Basic Information About the Sender Address
An email message is made up of two primary parts, the header and the body. The header of an email is where you will find common values of a message such as the To Address, From Address, and Subject line. This knowledgebase will review a lesser-known and less-frequently-utilized header field known as the Sender Address.
Specifying a Sender Address allows you to identify a separate address different than the From Address as being responsible for sending the message. This separation helps resolve authentication and spoofing issues when sending email on behalf of others. Here is what a sample email header with a sender address header line item would look like:
Date: Mon, 29 Dec 2018 08:25:53 -0400 (EDT)
From: UserAddress UserFrom@customerexample.com
Sender: CompanyName email@example.com
To: "Recipient" firstname.lastname@example.org
Subject: Sample Message with Sender Header
In the sample header above, the Purported Responsible Address (PRA)would identify as email@example.com rather thanUserFrom@customerexample.com. The PRA is used in SenderID authentication, a technology once strongly promoted by Microsoft, and it can affect DKIM authentication for messages processing through SocketLabs Email-On-Demand.
Sender Address and DKIM
The Sender address affects DKIM signing in that SocketLabs will only add custom DKIM signatures if a signature has been established at the PRA domain. If you are sending messages on behalf of other users and you do not add the Sender header at your own domain the messages will not be signed with your custom DKIM signature.
In the example above, if a custom DKIM signing option was established in the SocketLabs On-Demand Control Panel for "yourdomain.example.com", a customized signature would be included in the message. This would significantly improve message deliverability and add custom branding on platforms such as Gmail which identify the authenticating domain to the recipient with a “via” tag.

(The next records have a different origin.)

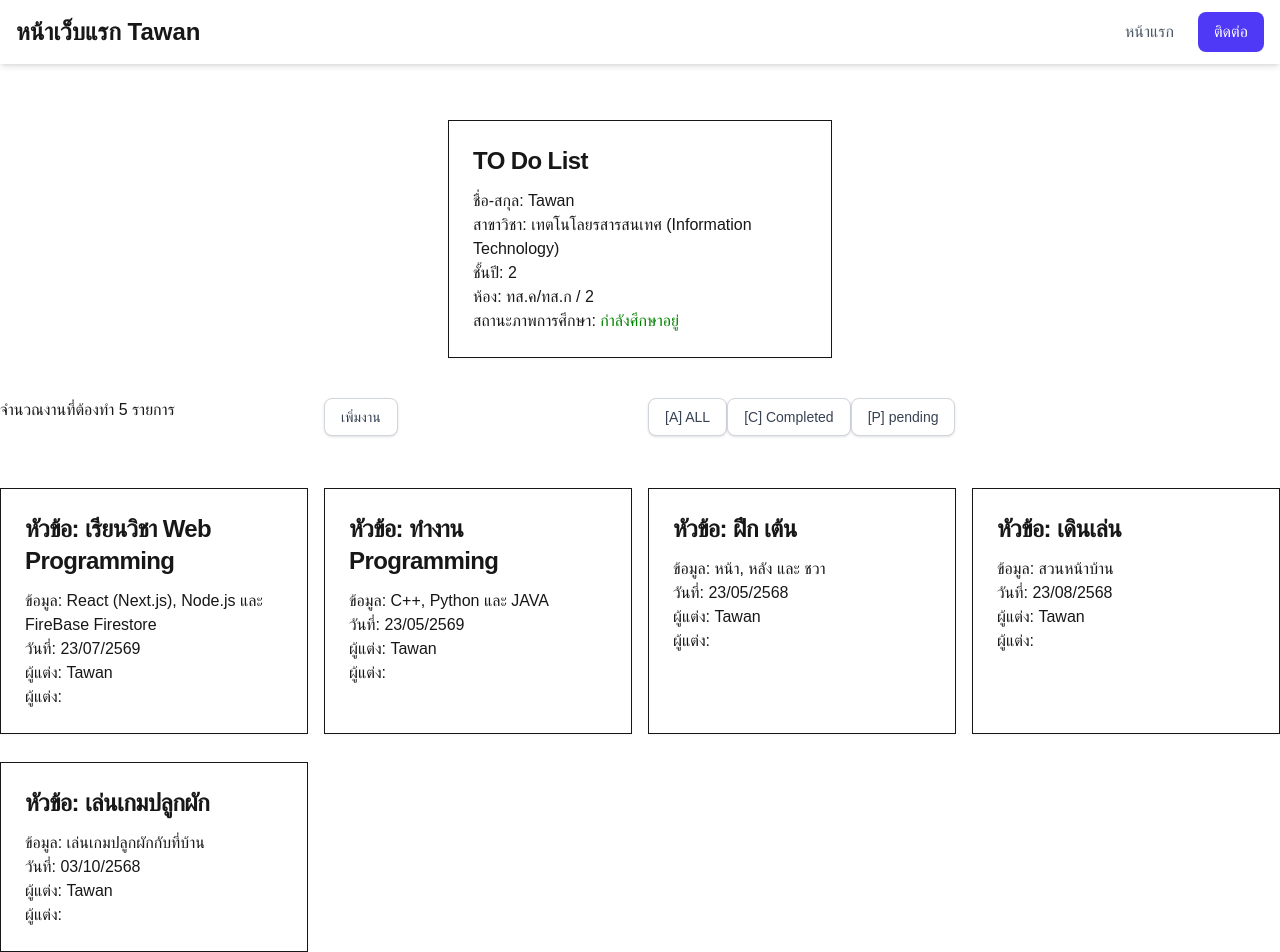
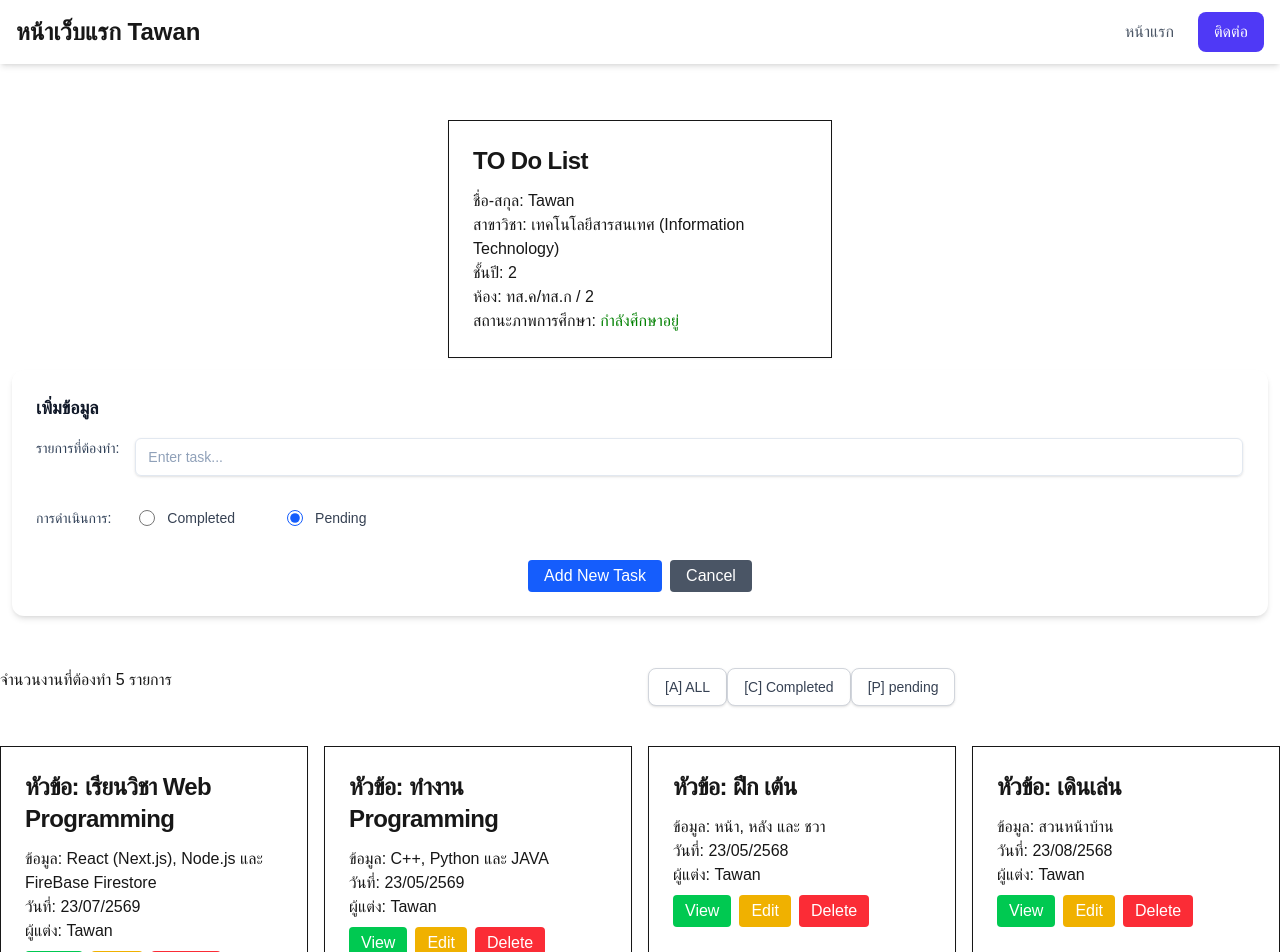
Before and after one commit to Akalotz/Tawan-app, a Next.js app: page /week04 in a window 1280 px wide. Shown: the top 952 px of the page. Built offline with nearby package versions, Linux system fonts and the light colour scheme.

Commit message:
week04 plus

```diff
--- /dev/null
+++ b/app/week04/components/Modal.tsx
@@ -0,0 +1,27 @@
+export default function  Modal ({ open, onCLose, children}) {
+
+    return (
+         <div
+      onClick={onCLose}
+      className={`fixed inset-0 z-50 flex items-center justify-center p-4 transition-colors ${
+        open ? 'visible bg-black/40 backdrop-blur-sm' : 'invisible'
+      }`}
+    >
+      {/* Modal Container */}
+      <div
+        onClick={(e)=> e.stopPropagation() } // Prevents closing when clicking inside
+        className={`w-full max-w-md transform overflow-hidden rounded-2xl bg-white p-6 text-left shadow-xl transition-all ${
+           open ? 'scale-100 opacity-100' : 'scale-95 opacity-0'
+        }`}
+      >
+        <button onClick={onCLose} className="absolute top-4 right-4 text-gray-400 hover:text-gray-600">
+          <svg className="w-6 h-6 text-gray-800 dark:text-white" aria-hidden="true" xmlns="http://www.w3.org/2000/svg" width="24" height="24" fill="currentColor" viewBox="0 0 24 24">
+            <path fillRule="evenodd" d="M2 12C2 6.477 6.477 2 12 2s10 4.477 10 10-4.477 10-10 10S2 17.523 2 12Zm7.707-3.707a1 1 0 0 0-1.414 1.414L10.586 12l-2.293 2.293a1 1 0 1 0 1.414 1.414L12 13.414l2.293 2.293a1 1 0 0 0 1.414-1.414L13.414 12l2.293-2.293a1 1 0 0 0-1.414-1.414L12 10.586 9.707 8.293Z" clipRule="evenodd"/>
+          </svg>
+        </button>
+        {children}
+      </div>
+    </div>
+    );
+
+}
--- /dev/null
+++ b/app/week04/components/ToDoForm.tsx
@@ -0,0 +1,64 @@
+"use Client";
+
+import { useState } from "react";
+
+
+export default function ToDoForm({ AddTask }) {
+
+    const [title, settitle] = useState('');
+    const [taskStatus, setTaskStatus] = useState(false);
+
+    const handleCancel = (e)=> {
+        settitle('');
+        setTaskStatus(false);
+    }
+
+    const handleSubmit = (e)=> {
+        e.eventDefault();
+
+        if(!title.trim() ) return;
+
+        AddTask (title, taskStatus);
+
+        handleCancel;
+    }
+
+    return (
+         <form onSubmit={handleSubmit}>
+      <div className="m-3 p-6 bg-white rounded-xl shadow-md">
+        <h3 className="text-lg font-semibold text-gray-900 mb-4">เพิ่มข้อมูล</h3>
+        <div className="flex">
+          <label className="mb-2 text-sm font-medium text-slate-700">รายการที่ต้องทำ:</label>
+          <input
+            type="text"
+            placeholder="Enter task..."
+            className="w-11/12 ms-4 bg-transparent placeholder:text-slate-400 text-slate-700 text-sm border border-slate-200 rounded-md px-3 py-2 transition duration-300 ease-content focus:outline-none focus:border-slate-400 hover:border-slate-300 shadow-sm focus:shadow"
+            value={title}
+            onChange={(e)=>settitle(e.target.value)}
+          />
+        </div>
+        <div className="flex gap-3">
+          <label className="mt-4 py-4 text-sm font-medium text-slate-700">การดำเนินการ:</label>
+          <label className="mt-4 px-4 py-4 flex items-center gap-3 cursor-pointer hover:bg-gray-50 rounded-lg">
+            <input type="radio" name="taskStatus" value='true' checked={taskStatus === true} onChange={(e)=>setTaskStatus(e.target.value === 'true')} className="h-4 w-4 accent-blue-600 cursor-pointer" />
+            <span className="text-sm font-medium text-gray-700">Completed</span>
+          </label>
+          <label className="ms-2 mt-4 px-4 flex items-center gap-3 cursor-pointer hover:bg-gray-50 rounded-lg">
+            <input type="radio" name="taskStatus" value='false' checked={taskStatus === false} onChange={(e)=>setTaskStatus(e.target.value === 'true')} className="h-4 w-4 accent-blue-600 cursor-pointer" />
+            <span className="text-sm font-medium text-gray-700">Pending</span>
+          </label>
+        </div>
+        <div className="flex mt-4 gap-2 justify-center">
+          <button className="bg-blue-600 text-white px-4 py-1 rounded">
+            Add New Task
+          </button>
+          <button className="bg-gray-600 text-white px-4 rounded" onClick= {handleCancel}>
+            Cancel
+          </button>
+        </div>
+      </div>
+    </form>
+
+
+    );
+}
--- a/app/week04/page.tsx
+++ b/app/week04/page.tsx
@@ -4,6 +4,8 @@
 import Footer from "../components/footer";
 import { DataItem, appendItem } from "../Data/DataItem";
 import { useState } from "react";
+import ToDoForm from "./components/ToDoForm";
+import Modal from "./components/Modal";
 
 export default function MyToDoList(){
 
@@ -11,6 +13,8 @@
     const [Tasks , setTasks] = useState(ToDoList);
     const [numOfTasks, setNoft] = useState(Tasks.length);
     const [status , setStatus] = useState(null);
+    const [open, setOpen] = useState(false);
+    const [selectedTask, setSelectedTask] = useState(null);
 
     const filterTasks =
         status == null ? Tasks
@@ -19,66 +23,70 @@
         );
 
     let Name = "Tawan";
-    const major = "เทตโนโลยรสารสนเทศ (Information Technology)";
+    const major = "เทคโนโลยีสารสนเทศ (Information Technology)";
     let classYear = "2";
     let classSec = "ทส.ค/ทส.ก";
     let active = true;
 
-
-    const isActive = (active: boolean) => {
+    const isActive = (active) => {
         if (active)
-            return<span style= {{ color: "green" } }>กำลังศึกษาอยู่</span>;
-        return<span style= {{ color: "red" } }>ไม่ได้เป็นศึกษาอยู่</span>;
-
+            return <span style={{ color: "green" }}>กำลังศึกษาอยู่</span>;
+        return <span style={{ color: "red" }}>ไม่ได้ศึกษาอยู่</span>;
     }
 
-    const State = [...DataItem, ...appendItem];
+    const onEdit = (t) => {
+    }
 
-    const tmpTdl = filterTasks.map((item, index  )=> {
-    const {id,title,desc ,author,date_added,status} = item;
+    const onDelete = (id) => {
+        alert(`คุณต้องการลบข้อมูล รหัส ${id}?`);
+    }
 
-return (<a className=" bg-neutral-primary-soft block max-w-sm p-6 border border-default rounded-base shadow-xs hover:bg-neutral-secondary-medium" key = {index}>
+    const tmpTdl = filterTasks.map((item, index) => {
+        const {id, title, desc, author, date_added, status} = item;
+
+        return (
+            <a className="bg-neutral-primary-soft block max-w-sm p-6 border border-default rounded-base shadow-xs hover:bg-neutral-secondary-medium" key={index}>
                 <h5 className="mb-3 text-2xl font-semibold tracking-tight text-heading leading-8">หัวข้อ: {title}</h5>
                 <p className="text-body">ข้อมูล: {desc}</p>
                 <p className="text-body">วันที่: {date_added}</p>
                 <p className="text-body">ผู้แต่ง: {author}</p>
-    <p className="text-body">ผู้แต่ง: {status}</p>
-    </a>);
-    }
 
+                <div className="flex gap-2 mt-2">
+                    {/* View: เซ็ตข้อมูลการ์ดใบนี้แล้วเปิด Modal */}
+                    <button onClick={() => { setSelectedTask(item); setOpen(true); }} className="bg-green-500 text-white px-3 py-1 rounded">View</button>
 
+                    {/* Edit */}
+                    <button onClick={(e) => onEdit(item)} className="bg-yellow-500 text-white px-3 py-1 rounded">Edit</button>
 
+                    {/* Delete */}
+                    <button onClick={(e) => onDelete(id)} className="bg-red-500 text-white px-3 py-1 rounded">Delete</button>
+                </div>
+            </a>
+        );
+    });
 
-    );
-     const AddTask = () => {
+    const AddTask = (title, status) => {
         const NewTask = {
-        id: Tasks.length+1,
-        title: "ทดสอบเพิ่มงาน",
-        desc: "ราบละเอียดของงานที่เพิ่ม",
-        date_added: "13/08/2569",
+            id: Tasks.length + 1,
+            title: "title",
+            desc: "รายละเอียดของงานที่เพิ่ม",
+            date_added: "17/08/2569",
             author: "Tawan",
-        status: true
-
+            status: status
         }
         setTasks([...Tasks, NewTask]);
-        setNoft(Tasks.length+1);
+        setNoft(Tasks.length + 1);
     }
-
-
-    console.log(`Name: ${Name}`);
-    console.log(`major: ${major}`);
 
     return (
         <>
             <Headder />
-
 
             <div className="flex justify-center mt-30">
                 <div className="max-w-sm p-6 border border-default rounded-base shadow-xs hover:bg-neutral-secondary-medium">
                     <h5 className="mb-3 text-2xl font-semibold tracking-tight text-heading leading-8">
                         TO Do List
                     </h5>
-
                     <p className="text-body">
                         ชื่อ-สกุล: {Name} <br />
                         สาขาวิชา: {major} <br />
@@ -89,16 +97,17 @@
                 </div>
             </div>
 
+            <ToDoForm AddTask={AddTask}/>
+
             <div className="space-y-3 flex justify-center grid grid-cols-1 md:grid-cols-2 lg:grid-cols-4 gap-4 mt-10">
-
-    <div>จำนวณงานที่ต้องทำ {numOfTasks} รายการ</div>
+                <div>จำนวนงานที่ต้องทำ {numOfTasks} รายการ</div>
                 <div>
-        <button onClick={AddTask} className="px-4 py-2 text-sm font-medium text-gray-700 bg-white border border-gray-300 rounded-lg shadow-sm hover:bg-gray-50 focus:outline-none focus:ring-2 focus:ring-offset-2 focus:ring-indigo-500 transition-all duration-200 ">เพิ่มงาน</button>
+                    {/* <button onClick={AddTask} className="px-4 py-2 text-sm font-medium text-gray-700 bg-white border border-gray-300 rounded-lg shadow-sm hover:bg-gray-50 focus:outline-none focus:ring-2 focus:ring-offset-2 focus:ring-indigo-500 transition-all duration-200">เพิ่มงาน</button> */}
                 </div>
                 <div>
-            <button onClick= { () => setStatus(null) } className="px-4 py-2 text-sm font-medium text-gray-700 bg-white border border-gray-300 rounded-lg shadow-sm hover:bg-gray-50 focus:outline-none focus:ring-2 focus:ring-offset-2 focus:ring-indigo-500 transition-all duration-200 ">[A] ALL</button>
-            <button onClick= { () => setStatus(true) } className="px-4 py-2 text-sm font-medium text-gray-700 bg-white border border-gray-300 rounded-lg shadow-sm hover:bg-gray-50 focus:outline-none focus:ring-2 focus:ring-offset-2 focus:ring-indigo-500 transition-all duration-200">[C] Completed</button>
-            <button onClick= { () => setStatus(false) } className="px-4 py-2 text-sm font-medium text-gray-700 bg-white border border-gray-300 rounded-lg shadow-sm hover:bg-gray-50 focus:outline-none focus:ring-2 focus:ring-offset-2 focus:ring-indigo-500 transition-all duration-200">[P] pending</button>
+                    <button onClick={() => setStatus(null)} className="px-4 py-2 text-sm font-medium text-gray-700 bg-white border border-gray-300 rounded-lg shadow-sm hover:bg-gray-50 focus:outline-none focus:ring-2 focus:ring-offset-2 focus:ring-indigo-500 transition-all duration-200">[A] ALL</button>
+                    <button onClick={() => setStatus(true)} className="px-4 py-2 text-sm font-medium text-gray-700 bg-white border border-gray-300 rounded-lg shadow-sm hover:bg-gray-50 focus:outline-none focus:ring-2 focus:ring-offset-2 focus:ring-indigo-500 transition-all duration-200">[C] Completed</button>
+                    <button onClick={() => setStatus(false)} className="px-4 py-2 text-sm font-medium text-gray-700 bg-white border border-gray-300 rounded-lg shadow-sm hover:bg-gray-50 focus:outline-none focus:ring-2 focus:ring-offset-2 focus:ring-indigo-500 transition-all duration-200">[P] pending</button>
                 </div>
             </div>
 
@@ -106,10 +115,19 @@
                 {tmpTdl}
             </div>
 
+
+            <Modal open={open} onCLose={() => setOpen(false)}>
+                {selectedTask && (
+                    <div>
+                        <h5 className="mb-3 text-2xl font-semibold tracking-tight text-heading leading-8">หัวข้อ: {selectedTask.title}</h5>
+                        <p className="text-body">ข้อมูล: {selectedTask.desc}</p>
+                        <p className="text-body">วันที่: {selectedTask.date_added}</p>
+                        <p className="text-body">ผู้แต่ง: {selectedTask.author}</p>
+                    </div>
+                )}
+            </Modal>
+
             <Footer></Footer>
         </>
-
     );
-
-
 }
```
Lines whose indentation alone changed are shown as unchanged.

The Sender Header is officially outlined in RFC 822. Below is a small snippet from the RFC that defines the field and how it should be used in an email message.
4.4.2. SENDER / RESENT-SENDER - This field contains the authenticated identity of the AGENT (person, system or process) that sends the message. It is intended for use when the sender is not the author of the message, or to indicate who among a group of authors actually sent the message. If the contents of the "Sender" field would be completely redundant with the "From" field, then the "Sender" field need not be present and its use is discouraged (though still legal). In particular, the "Sender" field MUST be present if it is NOT the same as the "From" Field.
The Sender mailbox specification includes a word sequence which must correspond to a specific agent (i.e., a human user or a computer program) rather than a standard address. This indicates the expectation that the field will identify the single AGENT (person, system, or process) responsible for sending the mail and not simply include the name of a mailbox from which the mail was sent. For example in the case of a shared login name, the name, by itself, would not be adequate. The local-part address unit, which refers to this agent, is expected to be a computer system term, and not (for example) a generalized person reference which can be used outside the network text message context.
Since the critical function served by the "Sender" field is identification of the agent responsible for sending mail and since computer programs cannot be held accountable for their behavior, it is strongly recommended that when a computer program generates a message, the HUMAN who is responsible for that program be referenced as part of the "Sender" field mailbox specification.
For more information about message authentication please see the
- Sender Policy Framework (SPF) with SocketLabs On-Demand
- SocketLabs On-Demand and DKIM Authentication
- SocketLabs On-Demand DKIM Signing - Custom Signing Option
- SocketLabs On-Demand DKIM Signing - Advanced Signing Option